Work instructions>
From the entries, copy every line that carries the string "experience".

═════ Material supplied ═════

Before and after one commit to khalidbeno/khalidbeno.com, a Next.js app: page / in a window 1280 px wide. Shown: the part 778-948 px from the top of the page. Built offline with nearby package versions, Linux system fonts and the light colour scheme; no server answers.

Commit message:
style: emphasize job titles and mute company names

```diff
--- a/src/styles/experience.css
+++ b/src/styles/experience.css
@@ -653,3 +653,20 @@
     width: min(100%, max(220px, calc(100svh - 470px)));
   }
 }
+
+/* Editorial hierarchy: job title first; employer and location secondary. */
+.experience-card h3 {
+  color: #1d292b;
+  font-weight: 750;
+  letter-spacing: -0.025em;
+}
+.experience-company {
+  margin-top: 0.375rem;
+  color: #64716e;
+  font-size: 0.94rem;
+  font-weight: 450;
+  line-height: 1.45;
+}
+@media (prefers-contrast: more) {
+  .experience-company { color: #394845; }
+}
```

═════

Response to the exercise>
--- a/src/styles/experience.css
+++ b/src/styles/experience.css
+.experience-card h3 {
+.experience-company {
+  .experience-company { color: #394845; }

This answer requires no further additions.